* [Activity] When you have gone through the entries below, state how many lines include the word "from" and write nothing else.

════════

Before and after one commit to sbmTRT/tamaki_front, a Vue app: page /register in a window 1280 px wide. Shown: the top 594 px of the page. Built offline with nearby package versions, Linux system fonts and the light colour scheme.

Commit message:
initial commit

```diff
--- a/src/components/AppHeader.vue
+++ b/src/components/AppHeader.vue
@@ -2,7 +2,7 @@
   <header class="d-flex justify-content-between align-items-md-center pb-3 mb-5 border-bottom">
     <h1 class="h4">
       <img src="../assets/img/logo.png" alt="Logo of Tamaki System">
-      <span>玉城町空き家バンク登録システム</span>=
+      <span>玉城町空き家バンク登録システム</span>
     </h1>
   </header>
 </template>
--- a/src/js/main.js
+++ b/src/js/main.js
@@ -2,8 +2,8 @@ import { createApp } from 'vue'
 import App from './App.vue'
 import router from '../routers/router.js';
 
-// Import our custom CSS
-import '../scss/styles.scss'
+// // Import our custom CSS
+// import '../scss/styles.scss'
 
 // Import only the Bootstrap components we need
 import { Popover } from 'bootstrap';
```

════════

* [Result for this exercise] 4